Category Archives: equities

4/12/17: The Other Hockey Stick (not Bitcoin)

Financialization of the global economy is now complete, thanks to the world's hyperactive Central Banks and the age of riskless recklessness they engendered.


The notable 'hockey stick' that is, dynamically reminiscent of the Bitcoin craze is now evident in the stock markets too, and it has zero parallels in the period. In fact, this is the highest global market capitalization level on record, as data from the World Bank augmented with current data through November 2017 shows:

You can think of the stratospheric rise in world equities valuations as a reflection of liquidity supply generated by the Central Banks since 2007. You can also think of it as a wealth buffer built up by the world's wealthy elites to protect themselves against potential future stagnation and political populism. You can equally think of it as a bubble.

Whichever way you spin these numbers, the rate of increase since 2015 has been simply unprecedented by historical standards, faster than the bubble and faster than the pre-GFC bubble.

7/6/17: Equity Markets Continue to Mis-price Policy Risks

There has been some moderation in the overall levels of Economic Policy Uncertainty, globally, over the course of May. The decline was primarily driven by European Uncertainty index falling toward longer-term average (see later post) and brings overall Global EPU Index in line with longer term trend (upward sloping):

This meant that short-term correlation between VIX and Global EPUI remained in positive territory for the second month in a row, breaking negative correlations trend established from October 2015 on.

The trends in underlying volatility of both VIS and Global EPUI remained largely the same:

The key to the above data is that equity markets risk perceptions remain divorced from political risks and uncertainties reflected in the Global EPUI. This is even more apparent when we consider actual equity indices as done below:

Both, on longer-run trend comparative and on shorter term level analysis bases, both S&P 500 and NASDAQ Composite react in the exactly opposite direction to Global Economic Policy Uncertainty measure: rising uncertainty in the longer run is correlated with rising equities valuations.

7/6/17: Markets, Investors Exuberance and Fundamentals

Latest data from FactSet on S&P500 core metrics is an interesting read. Here are a couple of charts that caught my attention:

Look first at the last 6 months worth of EPS data through estimated 2Q 2017 (based on 99% of companies reporting). The trend continues: EPS is declining, while prices are rising. On a longer time scale, EPS have been virtually flat in 2014-2016, but are forecast to rise nicely in 2017 and 2018. Whatever the forecast might be for 2018, 2017 increase would do little to generate a meaningful reversion in EPS to price trend

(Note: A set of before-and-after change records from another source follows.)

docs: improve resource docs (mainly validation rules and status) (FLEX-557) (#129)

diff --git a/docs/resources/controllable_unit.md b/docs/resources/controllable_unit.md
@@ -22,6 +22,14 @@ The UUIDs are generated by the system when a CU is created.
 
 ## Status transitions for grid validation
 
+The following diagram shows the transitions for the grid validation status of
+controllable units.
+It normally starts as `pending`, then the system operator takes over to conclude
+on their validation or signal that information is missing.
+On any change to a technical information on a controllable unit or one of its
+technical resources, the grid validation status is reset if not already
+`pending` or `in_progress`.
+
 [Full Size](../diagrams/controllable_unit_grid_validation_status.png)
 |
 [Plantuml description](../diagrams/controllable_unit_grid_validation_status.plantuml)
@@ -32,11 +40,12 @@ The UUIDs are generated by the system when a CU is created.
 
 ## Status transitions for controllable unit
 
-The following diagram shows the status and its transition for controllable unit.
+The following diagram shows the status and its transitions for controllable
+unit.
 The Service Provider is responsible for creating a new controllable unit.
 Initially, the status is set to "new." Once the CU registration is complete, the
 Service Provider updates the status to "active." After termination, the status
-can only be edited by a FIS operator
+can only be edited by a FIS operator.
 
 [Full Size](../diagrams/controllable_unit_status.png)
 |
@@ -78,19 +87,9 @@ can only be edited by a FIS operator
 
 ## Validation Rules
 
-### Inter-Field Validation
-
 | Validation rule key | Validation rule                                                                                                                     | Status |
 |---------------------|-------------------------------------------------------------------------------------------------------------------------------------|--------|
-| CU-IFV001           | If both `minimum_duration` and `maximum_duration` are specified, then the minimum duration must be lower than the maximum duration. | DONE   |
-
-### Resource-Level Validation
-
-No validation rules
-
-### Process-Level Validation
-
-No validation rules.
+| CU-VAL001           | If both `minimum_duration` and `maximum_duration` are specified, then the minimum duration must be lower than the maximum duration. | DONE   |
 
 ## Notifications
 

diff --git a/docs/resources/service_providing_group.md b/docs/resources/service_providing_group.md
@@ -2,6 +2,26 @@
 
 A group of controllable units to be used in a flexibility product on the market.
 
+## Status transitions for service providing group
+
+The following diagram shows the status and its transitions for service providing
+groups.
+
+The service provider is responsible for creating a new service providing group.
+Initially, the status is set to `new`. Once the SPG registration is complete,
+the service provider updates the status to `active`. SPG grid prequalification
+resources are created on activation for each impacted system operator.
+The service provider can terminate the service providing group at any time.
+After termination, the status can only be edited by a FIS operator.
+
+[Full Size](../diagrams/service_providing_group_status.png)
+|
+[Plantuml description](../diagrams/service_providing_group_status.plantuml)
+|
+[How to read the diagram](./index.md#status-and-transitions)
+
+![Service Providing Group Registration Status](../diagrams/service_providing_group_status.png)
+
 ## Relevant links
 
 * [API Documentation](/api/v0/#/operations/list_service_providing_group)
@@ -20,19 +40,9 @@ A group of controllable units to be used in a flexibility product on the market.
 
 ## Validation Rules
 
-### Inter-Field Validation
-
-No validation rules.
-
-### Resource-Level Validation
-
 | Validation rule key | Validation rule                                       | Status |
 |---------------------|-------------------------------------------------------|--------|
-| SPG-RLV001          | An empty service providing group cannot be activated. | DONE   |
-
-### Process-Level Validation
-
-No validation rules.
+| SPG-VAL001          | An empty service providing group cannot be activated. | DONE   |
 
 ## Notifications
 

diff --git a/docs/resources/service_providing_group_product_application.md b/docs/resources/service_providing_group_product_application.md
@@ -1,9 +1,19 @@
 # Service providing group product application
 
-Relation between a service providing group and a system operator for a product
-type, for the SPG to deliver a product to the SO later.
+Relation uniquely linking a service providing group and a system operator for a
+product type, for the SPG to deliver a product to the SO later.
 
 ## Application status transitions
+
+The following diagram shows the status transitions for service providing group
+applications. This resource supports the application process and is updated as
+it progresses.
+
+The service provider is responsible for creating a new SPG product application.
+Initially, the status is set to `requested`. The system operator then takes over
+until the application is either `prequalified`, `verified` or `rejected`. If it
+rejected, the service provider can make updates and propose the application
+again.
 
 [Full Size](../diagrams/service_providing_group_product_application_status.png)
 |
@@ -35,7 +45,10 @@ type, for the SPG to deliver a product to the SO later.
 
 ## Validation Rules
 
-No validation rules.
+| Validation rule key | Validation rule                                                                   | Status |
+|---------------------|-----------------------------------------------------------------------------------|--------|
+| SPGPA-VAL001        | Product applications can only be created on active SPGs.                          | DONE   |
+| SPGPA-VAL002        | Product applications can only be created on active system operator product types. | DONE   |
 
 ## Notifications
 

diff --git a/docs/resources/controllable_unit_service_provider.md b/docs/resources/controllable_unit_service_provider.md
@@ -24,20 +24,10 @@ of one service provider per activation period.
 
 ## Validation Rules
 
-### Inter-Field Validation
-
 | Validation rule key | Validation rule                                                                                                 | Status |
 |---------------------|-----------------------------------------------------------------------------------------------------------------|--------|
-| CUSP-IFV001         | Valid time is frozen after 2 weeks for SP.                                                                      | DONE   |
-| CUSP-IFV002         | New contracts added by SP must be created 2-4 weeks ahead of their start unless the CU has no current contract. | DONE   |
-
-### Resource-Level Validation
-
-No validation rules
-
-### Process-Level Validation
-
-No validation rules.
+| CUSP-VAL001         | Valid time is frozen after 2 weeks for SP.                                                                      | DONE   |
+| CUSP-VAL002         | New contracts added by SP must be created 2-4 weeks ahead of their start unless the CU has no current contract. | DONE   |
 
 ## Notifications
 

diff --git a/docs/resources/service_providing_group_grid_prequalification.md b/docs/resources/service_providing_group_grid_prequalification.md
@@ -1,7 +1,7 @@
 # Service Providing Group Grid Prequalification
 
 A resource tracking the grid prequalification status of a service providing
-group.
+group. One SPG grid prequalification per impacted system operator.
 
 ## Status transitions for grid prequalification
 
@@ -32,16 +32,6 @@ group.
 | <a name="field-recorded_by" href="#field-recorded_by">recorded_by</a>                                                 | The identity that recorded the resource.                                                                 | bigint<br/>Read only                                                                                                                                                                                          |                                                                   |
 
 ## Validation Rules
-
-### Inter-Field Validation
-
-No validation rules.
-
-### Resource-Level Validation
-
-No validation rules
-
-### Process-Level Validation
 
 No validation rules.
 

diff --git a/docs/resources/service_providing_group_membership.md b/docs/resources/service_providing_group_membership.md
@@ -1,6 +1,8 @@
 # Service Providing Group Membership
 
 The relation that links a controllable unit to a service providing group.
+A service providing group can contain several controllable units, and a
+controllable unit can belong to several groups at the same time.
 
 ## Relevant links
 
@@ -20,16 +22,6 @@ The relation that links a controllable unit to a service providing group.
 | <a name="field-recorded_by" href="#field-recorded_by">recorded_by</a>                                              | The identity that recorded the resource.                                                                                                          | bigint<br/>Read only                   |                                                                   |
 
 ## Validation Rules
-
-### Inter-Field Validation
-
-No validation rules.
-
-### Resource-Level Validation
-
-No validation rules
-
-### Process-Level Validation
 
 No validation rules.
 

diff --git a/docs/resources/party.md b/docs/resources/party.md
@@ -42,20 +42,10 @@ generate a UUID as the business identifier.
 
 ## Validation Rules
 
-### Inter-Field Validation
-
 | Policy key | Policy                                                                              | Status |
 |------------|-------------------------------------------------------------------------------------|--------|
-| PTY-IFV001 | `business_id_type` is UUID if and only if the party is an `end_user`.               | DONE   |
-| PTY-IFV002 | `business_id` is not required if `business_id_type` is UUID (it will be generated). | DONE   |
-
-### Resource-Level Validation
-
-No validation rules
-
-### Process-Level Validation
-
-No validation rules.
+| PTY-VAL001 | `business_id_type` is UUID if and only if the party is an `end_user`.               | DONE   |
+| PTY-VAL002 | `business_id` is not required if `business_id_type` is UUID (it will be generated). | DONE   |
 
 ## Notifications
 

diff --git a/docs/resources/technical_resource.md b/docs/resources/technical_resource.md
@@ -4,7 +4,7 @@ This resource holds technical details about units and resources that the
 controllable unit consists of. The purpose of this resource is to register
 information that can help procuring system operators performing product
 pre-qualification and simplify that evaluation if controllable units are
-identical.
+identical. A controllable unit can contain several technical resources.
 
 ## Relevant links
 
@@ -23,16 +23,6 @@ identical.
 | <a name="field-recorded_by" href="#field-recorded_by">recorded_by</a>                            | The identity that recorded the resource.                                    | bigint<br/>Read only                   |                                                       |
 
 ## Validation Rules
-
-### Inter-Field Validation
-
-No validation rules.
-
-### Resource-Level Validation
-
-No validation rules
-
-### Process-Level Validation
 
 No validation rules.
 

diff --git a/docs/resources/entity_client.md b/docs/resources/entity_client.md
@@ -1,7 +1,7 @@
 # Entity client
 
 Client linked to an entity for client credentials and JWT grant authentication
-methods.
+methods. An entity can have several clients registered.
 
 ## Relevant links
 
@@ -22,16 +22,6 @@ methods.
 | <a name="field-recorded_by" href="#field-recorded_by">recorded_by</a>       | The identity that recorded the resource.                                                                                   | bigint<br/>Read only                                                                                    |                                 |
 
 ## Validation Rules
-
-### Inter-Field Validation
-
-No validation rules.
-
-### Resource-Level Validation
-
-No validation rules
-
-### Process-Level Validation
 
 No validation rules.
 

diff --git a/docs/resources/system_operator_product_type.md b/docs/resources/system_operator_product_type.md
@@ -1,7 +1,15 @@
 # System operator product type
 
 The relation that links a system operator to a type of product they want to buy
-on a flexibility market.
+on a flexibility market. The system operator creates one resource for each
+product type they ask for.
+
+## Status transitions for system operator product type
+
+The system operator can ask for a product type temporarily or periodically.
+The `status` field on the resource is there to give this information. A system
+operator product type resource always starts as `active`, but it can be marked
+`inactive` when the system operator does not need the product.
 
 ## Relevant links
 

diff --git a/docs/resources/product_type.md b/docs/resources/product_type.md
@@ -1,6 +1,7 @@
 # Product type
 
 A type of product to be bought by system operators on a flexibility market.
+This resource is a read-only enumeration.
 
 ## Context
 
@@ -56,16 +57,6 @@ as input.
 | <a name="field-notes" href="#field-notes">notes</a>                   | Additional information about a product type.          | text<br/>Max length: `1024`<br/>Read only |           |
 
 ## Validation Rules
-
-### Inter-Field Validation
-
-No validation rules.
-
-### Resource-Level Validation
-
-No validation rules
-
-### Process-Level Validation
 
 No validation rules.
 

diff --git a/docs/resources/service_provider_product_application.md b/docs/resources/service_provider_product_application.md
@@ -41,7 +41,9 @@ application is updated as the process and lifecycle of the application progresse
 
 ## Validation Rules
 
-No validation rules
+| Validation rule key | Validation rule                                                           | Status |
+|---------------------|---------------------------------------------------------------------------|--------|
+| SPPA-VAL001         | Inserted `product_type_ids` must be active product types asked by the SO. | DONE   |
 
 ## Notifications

However, the good news is, expectations on rising EPS are driven by rising sales for 2017, and to a lesser extent in 2018. This would be (if materialised) an improvement on the 2014-2016 core drivers, including shares repurchases (chart below).

Next, consider P/E ratios:

As the chart above indicates, P/E ratios are expected to continue rising in the next 12 months. In other words, the markets are going to get more expensive, relative to underlying earnings. Worse, on a 5-year average basis, all sectors, excluding Financials, are at above x14. Hardly a comfort zone for 'go long' investors. The overvalued nature of the market is clearly confirmed by both forward and trailing P/E ratios over the last 10 years:

Forward expectations are now literally a run-away train, relative to the past 10 years record (chart above), while trailing (lagged) P/Es are dangerously close to crisis-triggering levels of exuberance (chart below).

In summary, thus, latest data (through end-of-May) shows continued buildup of risks in the equity markets. At what point the dam will crack is not something I can attempt to answer, but the lake of investors' expectations is now breaching the top, and the spillways aren't doing the trick on abating them.

24/1/16: High Yield Bonds Flash Red for Growth

An interesting regularity in the markets observed by JPM research: High Yield debt as a lead indicator of recessions… and of equities…


Some more academic links on the high yield bonds forward prediction of business cycles: